Marijuana: Hemp and First-offense Marijuana Possession Essay

Submitted By Blythe7780
Words: 643
Pages: 3

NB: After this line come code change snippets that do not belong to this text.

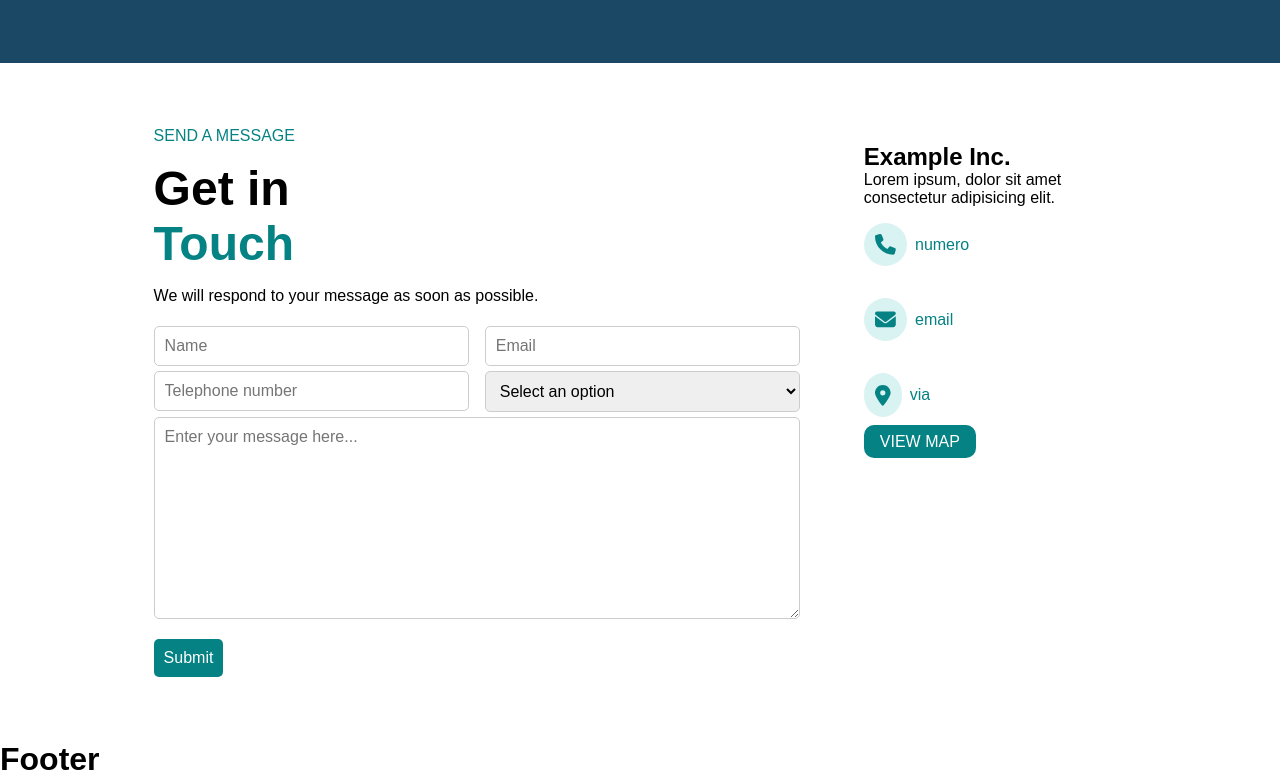
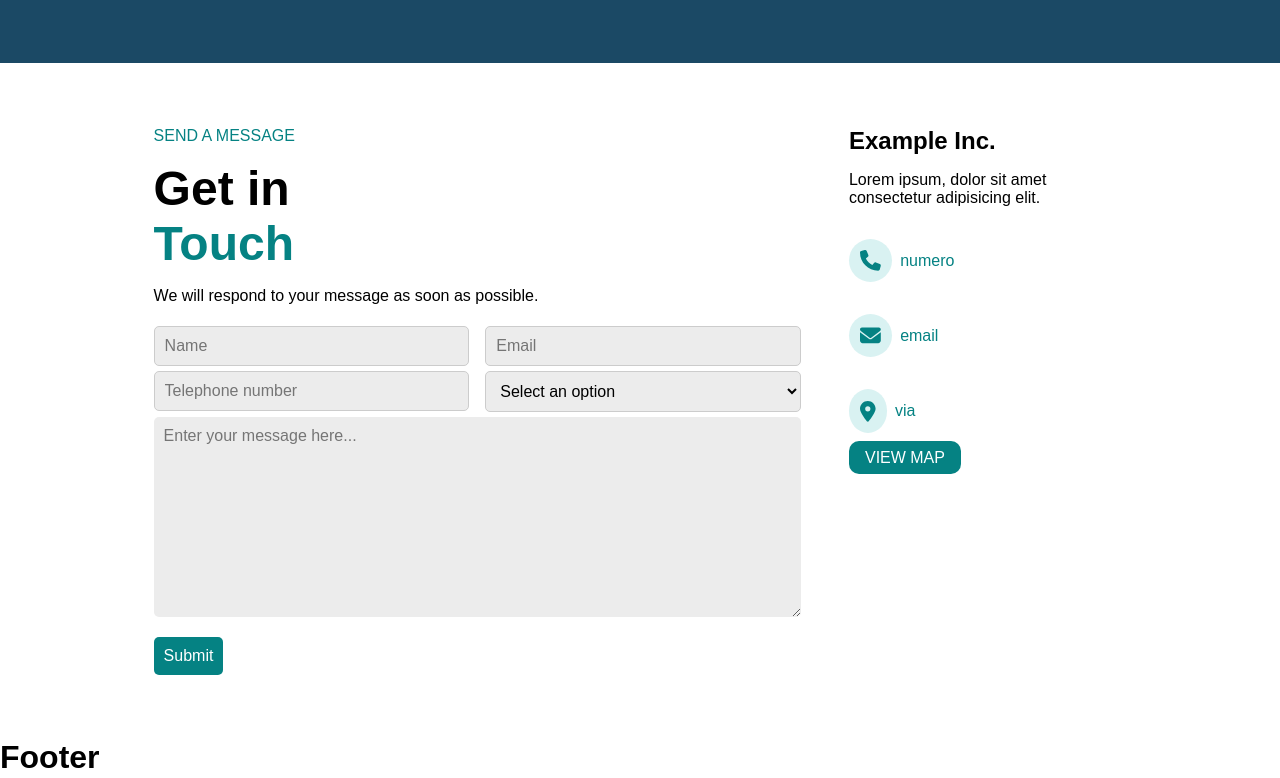
Before and after one commit to TommasoGalistu/proj-html-vuejs, a Vue app: page / in a window 1280 px wide. Shown: the part 3716-4494 px from the top of the page. Built offline with nearby package versions, Linux system fonts and the light colour scheme.

Commit message:
fix: style form

```diff
--- a/src/page/HomaPageSection/FormSection.vue
+++ b/src/page/HomaPageSection/FormSection.vue
@@ -179,17 +179,31 @@ export default {
           border-radius: 5px;
           border: 1px solid #ccc;
           font-size: 16px;
+          background-color: #ececec;
+          border: none;
+          &:focus {
+            outline: none;
+            box-shadow: none;
+            border-color: transparent;
+          }
         }
       }
 
       input,
       select {
+        border: none;
+        background-color: #ececec;
         width: 100%;
         padding: 10px;
         margin-top: 5px;
         border-radius: 5px;
         border: 1px solid #ccc;
         font-size: 16px;
+        &:focus {
+          outline: none;
+          box-shadow: none;
+          border-color: transparent;
+        }
       }
 
       button {
@@ -210,7 +224,11 @@ export default {
     }
     .contContact {
       width: 30%;
-      padding: 1rem;
+      h2,
+      p {
+        padding-bottom: 1rem;
+      }
+
       .button {
         @include button-styles(0.5rem 1rem, 0.4rem 1);
       }
```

The legalization of marijuana in certain states is a topic of discussion on both sides of the topic. Can legalization lead to more of an addiction problem in our country or is it a “safe” drug that can help people with certain ailments live a better life? The debate for both sides has good points and bad points. In this paper, I will look at different scenarios and list the pros and cons of both the legalization of marijuana or keeping it an illegal drug. In the 1600’s, American’s made hemp for rope, sails, and clothing. Marijuana is the mixture of dried, shredded flowers and leaves that comes from the hemp plant. In the early 1900’s, Mexicans fleeing to the United States, introduced the use of marijuana to the recreational use of the plant. By 1931, twenty nine states outlawed the use of marijuana. In 1951, stricter sentencing laws were put in place. A first-offense marijuana possession carries a minimum sentence of 2-10 years and a fine up to $20,000. However, in 1970, these mandatory penalties were repealed by Congress due to the ineffectiveness of the penalties. In 1973, the Drug Enforcement Agency was created. Towards the end of the 70’s, parents were fighting stronger regulations of marijuana. This led to the movement in the 1980’s of the War on Drugs. In 1986, President Ronald Reagan raised the federal penalties for possession and dealing of marijuana. In 1996, California passed Proposition 215 which allowed the sale and the use of marijuana for medical purposes. ( The state of Iowa just recently passed a bill called the “Medical Cannabidioal Act." The bill gives the person suffering from epilepsy and the people who care for them, to have a defense if they are busted with the oil. They are, however, limited to the amount that they can have and they, at this time, are not able to purchase the oil in the state of Iowa. They have to travel to a state that allows out of state people to purchase the oil. In the scenario of a an HIV patient, whose doctor recommends smoking small amounts of marijuana to relieve pain, this patient would be denied in the state of Iowa due to it not being epileptic related and the state only allows the oil. In 2007, investigators at Columbia University published clinical trial data in 2007 reporting that HIV/AIDS patients who inhaled cannabis four times daily experienced "substantial increases in food intake with little evidence of discomfort and no impairment of cognitive performance." They concluded, "Smoked marijuana has a clear medical